In 2028, Los Angeles will host the Olympic Games for the third time. A critical factor for successfully hosting will be for planners to ask hard questions early, so the community can collaborate with the organizing committee, informing its response to critical themes such as homes, health, transport, jobs, society, and culture.
This weekly recap focuses on the challenges facing U.S. immigration policy, what it would take to close America's Black-white wealth gap, risks and opportunities associated with artificial intelligence, more.
White Americans hold ten times more total wealth than Black Americans, a disparity that has worsened in recent decades. RAND researchers modeled wealth across millions of households and tested several funding scenarios to see which could most effectively close the gap.
Department of Veterans Affairs Secretary Denis McDonough recently announced formation of an equity team to examine and address racial differences in disability compensation grant rates. This is encouraging progress, particularly after years of reluctance on the part of the department to acknowledge there might be a problem.
Hackathons bring new ideas and perspectives to hard policy problems and introduce college students to the field of policy analysis. The latest hackathon, hosted by Pardee RAND and RAND NextGen, explored ways to make the criminal justice system more equitable and more effective.
It would be impossible to capture all the important work that RAND does in a year. But RAND president and CEO Jason Matheny has compiled ten times he was inspired by RAND's efforts to bring insight to some of the biggest policy stories of 2022.
African American families have significantly less wealth than White families, even after reaching the middle class. Home ownership is, for the vast majority of Americans, the primary vehicle for accruing wealth, and passing it down through generations. This is a crucial time for policymakers to consider policies that focus on improving home ownership rates for African Americans.
All students—but particularly Black and Latinx students—benefit academically and socially from having teachers who are people of color. Policymakers and education leaders can help these teachers stay in the profession by making teaching more financially sustainable and fostering collegial relationships within school communities.

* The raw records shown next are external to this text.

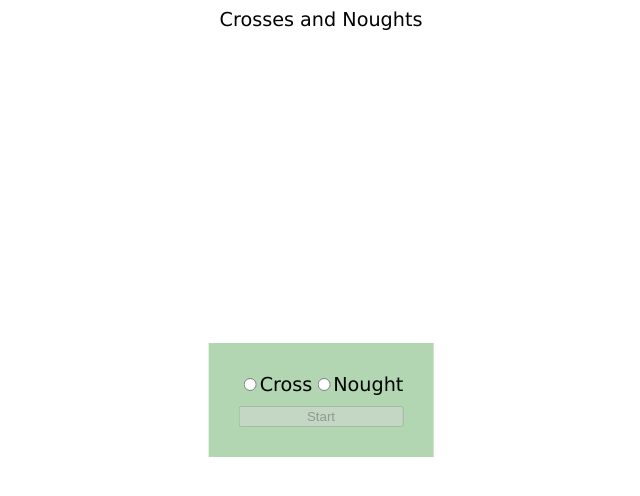
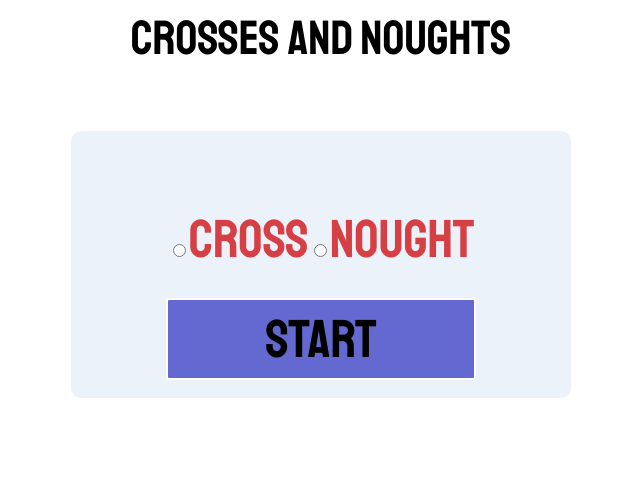
Before and after one commit to thewhitehaven04/Project_TicTacToe, a plain HTML site: page index.html in a window 1280 px wide. Shown: the whole page, without its empty margins (319-959 px from the left). Drawn offline with Linux system fonts and the light colour scheme.

Commit message:
styling in progress

```diff
--- a/css/style.css
+++ b/css/style.css
@@ -1,3 +1,5 @@
+@import url(https://fonts.googleapis.com/css?family=Staatliches);
+
 html {
   box-sizing: border-box;
 }
@@ -9,22 +11,26 @@ html {
 }
 
 :root {
-  font-family: 'Lucida Sans', 'Lucida Sans Regular', 'Lucida Grande',
-    'Lucida Sans Unicode', Geneva, Verdana, sans-serif;
-  font-size: larger;
+  font-family: 'Staatliches';
+  font-size: 36pt;
+  --violet-blue: #6369D1;
+  --alice-blue: #EBF2FA;
+  --vermillion: #D64045;
 }
 
 .welcome {
-  position: absolute;
+  margin: 5% auto;
+  height: 5em;
+  width: 500px;
+  padding: 70px;
+  border-radius: 10px;
 
-  top: 50%;
-  left: 50%;
+  background-color: var(--alice-blue);
+  color: var(--vermillion);
+  font-size: 40pt;
 
-  transform: translate(-50%, -50%);
 
-  background-color: rgba(2, 120, 2, 0.3);
-
-  padding: 30px;
+  padding: auto;
   display: flex;
   flex-flow: column nowrap;
   gap: 10px;
@@ -32,18 +38,21 @@ html {
 
 .welcome__button {
   all: unset;
-
+  background-color: var(--violet-blue);
+  color: black;
   border: 2px solid white;
   border-radius: 3px;
 
-  background-color: white;
   padding: 0.1em 0.5em;
+  width: 70%;
+  margin: 10px auto;
   height: 1.5em;
   text-align: center;
 }
 
 .welcome__button:hover {
-  border-color: gray;
+  border-color: white;
+
 }
 
 .header {
@@ -51,14 +60,18 @@ html {
 }
 
 .board {
-  height: 600px;
-  width: 600px;
+  height: 500px;
+  width: 500px;
   margin: auto;
   border: 1px solid black;
 
   display: grid;
   grid-template-columns: repeat(3, 1fr);
   grid-template-rows: repeat(3, 1fr);
+}
+
+.board__options {
+  margin: 5px auto;
 }
 
 .board__cell {
@@ -68,5 +81,12 @@ html {
 
   border: 1px solid black;
 
-  font-size: 24pt;
+  text-align: center;
+  padding: 16%;
+  font-size: 72pt;
+  color: var(--vermillion);
 }
+
+.button-restart {
+  margin: auto;
+}
--- a/js/script.js
+++ b/js/script.js
@@ -83,6 +83,7 @@ const welcomeDialog = (function (bodyElement) {
   })('welcome');
 
   let startingOption;
+  const button = _initButton('welcome__button', 'Start');
 
   let optionsList = [
     { type: 'radio', name: 'option', value: 'Cross', id: 'cross' },
@@ -92,6 +93,7 @@ const welcomeDialog = (function (bodyElement) {
   const optionClass = 'welcome__option';
   const options = (function (optionList, optionClass) {
     const optionDiv = document.createElement('div');
+    optionDiv.classList.add('board__options');
     optionList.forEach((option) => {
       const optionInput = document.createElement('input');
       optionInput.classList.add(optionClass);
@@ -111,7 +113,7 @@ const welcomeDialog = (function (bodyElement) {
     return optionDiv;
   })(optionsList, optionClass);
 
-  const button = (function (className, text) {
+  function _initButton(className, text) {
     const button = document.createElement('button');
     button.type = 'button';
     button.textContent = text;
@@ -119,7 +121,7 @@ const welcomeDialog = (function (bodyElement) {
     button.classList.add(className);
 
     return button;
-  })('welcome_button', 'Start');
+  }
 
   const buttonClickEventListener = function (handler) {
     button.addEventListener('click', (event) => handler());
@@ -157,7 +159,7 @@ const boardView = function (cellViews, bodyElement) {
   const rootDiv = document.createElement('div');
   let boardTwoDimArray = [];
 
-  const buttonRestart = _initRestartButton();
+  const buttonRestart = _initRestartButton('button-restart');
   const board = _initBoard('board', cellViews);
 
   function _initBoard(boardClassName, cellViews) {
@@ -179,10 +181,11 @@ const boardView = function (cellViews, bodyElement) {
   }
 
   // Initialize the restart button.
-  function _initRestartButton() {
+  function _initRestartButton(className) {
     const button = document.createElement('button');
     button.type = 'button';
     button.textContent = 'Start new game!';
+    button.classList.add(className);
     return button;
   }
 
@@ -274,7 +277,7 @@ const playerModel = function (name, mark) {
 };
 
 const playerController = (function (playerModel) {
-  const markMapping = { Nought: '0', Cross: 'x' };
+  const markMapping = { Nought: '0', Cross: 'X' };
 
   let firstPlayer;
   let secondPlayer;
```
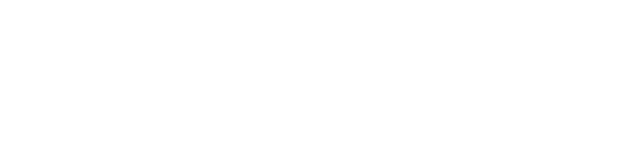
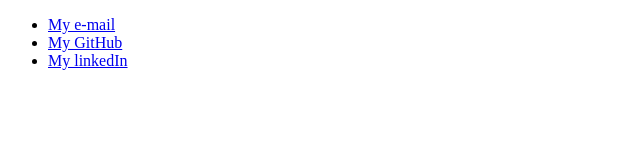
Before and after one commit to frolui/rsschool-cv, a plain HTML site: page index.html in a window 1280 px wide. Shown: the whole page, without its empty margins (0-640 px from the left). Drawn offline with Linux system fonts and the light colour scheme.

Commit message:
feat: create nav block

```diff
--- a/index.html
+++ b/index.html
@@ -6,6 +6,21 @@
     <title>The best CV</title>
 </head>
 <body>
-
+    <header></header>
+    <nav>
+        <ul>
+            <li>
+                <a href="mailto:frolui29@gmail.com">My e-mail</a>
+            </li>
+            <li>
+                <a href="https://github.com/frolui">My GitHub</a>
+            </li>
+            <li>
+                <a href="https://www.linkedin.com/in/andrevolosyuk">My linkedIn</a>
+            </li>
+        </ul>
+    </nav>
+    <section></section>
+    <footer></footer>
 </body>
 </html>
```
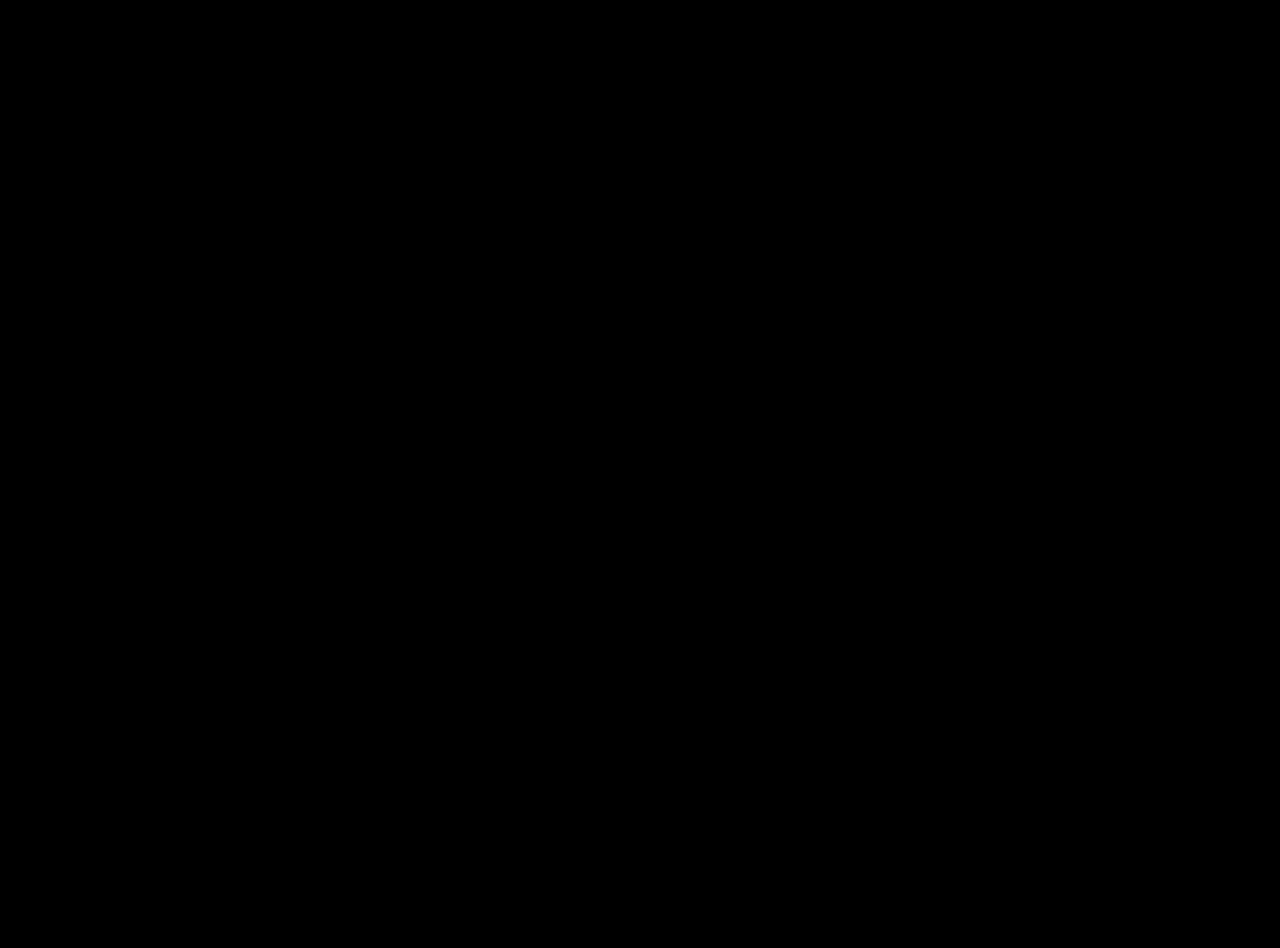
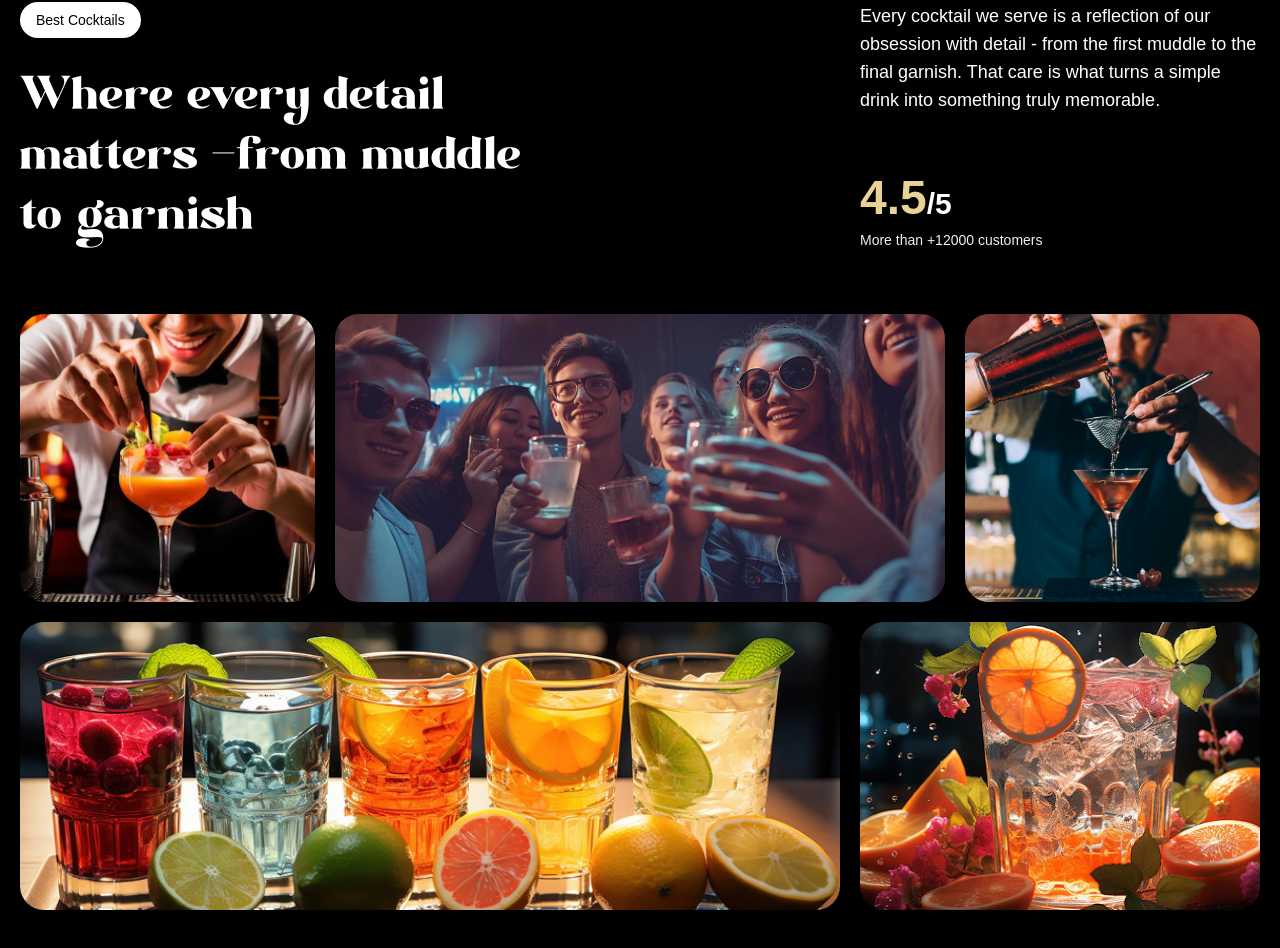
Before and after one commit to nbsamurai/gsap-cocktails, a React (Vite) app: page / in a window 1280 px wide. Shown: the part 1710-2658 px from the top of the page. Before the commit the page ends 1600 px from the top, so only its background shows below. Built offline with nearby package versions, Linux system fonts and the light colour scheme; a web font is replaced by a local one.

Commit message:
implemented about section

```diff
--- a/src/App.jsx
+++ b/src/App.jsx
@@ -3,6 +3,7 @@
 import Navbar from "./components/Navbar.jsx";
 import Hero from "./components/Hero.jsx";
 import Cocktails from "./components/Cocktails.jsx";
+import About from "./components/About.jsx";
 
 
 gsap.registerPlugin(ScrollTrigger, SplitText);
@@ -13,6 +14,7 @@
             <Navbar />
             <Hero />
             <Cocktails />
+            <About />
         </main>
     )
 }
--- /dev/null
+++ b/src/components/About.jsx
@@ -0,0 +1,96 @@
+import {useGSAP} from "@gsap/react";
+import gsap from "gsap";
+import { SplitText} from "gsap/all";
+
+const About = () => {
+
+    useGSAP(() => {
+        const titleSplit = SplitText.create('#about h2', {
+            type: 'words'
+        });
+
+        const scrollTimeline = gsap.timeline({
+            scrollTrigger: {
+                trigger: '#about',
+                start: 'top center',
+            }
+        })
+
+        scrollTimeline.from(titleSplit.words, {
+            opacity: 0,
+            duration: 1,
+            yPercent: 100,
+            ease: 'expo.out',
+            stagger: 0.02
+        })
+            .from('.top-grid div, .bottom-grid div', {
+                opacity: 0,
+                duration: 1,
+                ease: 'power1.inOut',
+                stagger: 0.04
+            }, '-=0.5')
+    }, []);
+
+    return (
+        <div id="about">
+            <div className="mb-16 md:px-0 px-5">
+                <div className="content">
+                    <div className="md:col-span-8">
+                        <p className="badge">Best Cocktails</p>
+                        <h2>
+                            Where every detail matters <span className="text-white">-</span>
+                            from muddle to garnish
+                        </h2>
+                    </div>
+
+                    <div className="sub-content">
+                        <p>
+                            Every cocktail we serve is a reflection of our obsession with detail - from the first muddle to the final garnish. That care is what turns a simple drink into something truly memorable.
+                        </p>
+
+                        <div>
+                            <p className="md:text-3xl text-xl font-bold">
+                                <span>4.5</span>/5
+                            </p>
+                            <p className="text-sm text-white-100">
+                                More than +12000 customers
+                            </p>
+                        </div>
+                    </div>
+                </div>
+            </div>
+            <div className="top-grid">
+                <div className="md:col-span-3">
+                    <div className="noisy">
+                        <img src="/images/abt1.png" alt="grid-img-1" />
+                    </div>
+                </div>
+                <div className="md:col-span-6">
+                    <div className="noisy">
+                        <img src="/images/abt2.png" alt="grid-img-2" />
+                    </div>
+                </div>
+                <div className="md:col-span-3">
+                    <div className="noisy">
+                        <img src="/images/abt5.png" alt="grid-img-5" />
+                    </div>
+                </div>
+            </div>
+
+            <div className="bottom-grid">
+                <div className="md:col-span-8">
+                    <div className="noisy">
+                        <img src="/images/abt3.png" alt="grid-img-3" />
+                    </div>
+                </div>
+                <div className="md:col-span-4">
+                    <div className="noisy">
+                        <img src="/images/abt4.png" alt="grid-img-4" />
+                    </div>
+                </div>
+            </div>
+        </div>
+    )
+}
+
+export default About
```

The Equity-First Vaccination Initiative invested $21 million in community-based organizations to reduce racial disparities in vaccination rollout and support strengthening public health systems in the United States over the longer term. The initiative demonstrated a path forward for funders to center equity in their approach to grantmaking.
This week, we discuss how racism impacts patient safety; the effects of overturning Roe v. Wade; trauma in the U.S. Intelligence Community; addressing homelessness in L.A.; disputes in the South China Sea; and how space mirrors might help address climate change.
Minoritized patients are at high risk of experiencing what the medical field calls “patient safety events.” But the way the U.S. health care system tracks patient safety too often makes their experiences invisible. Better reporting would allow hospitals and other providers to identify disparities in care, and to address them.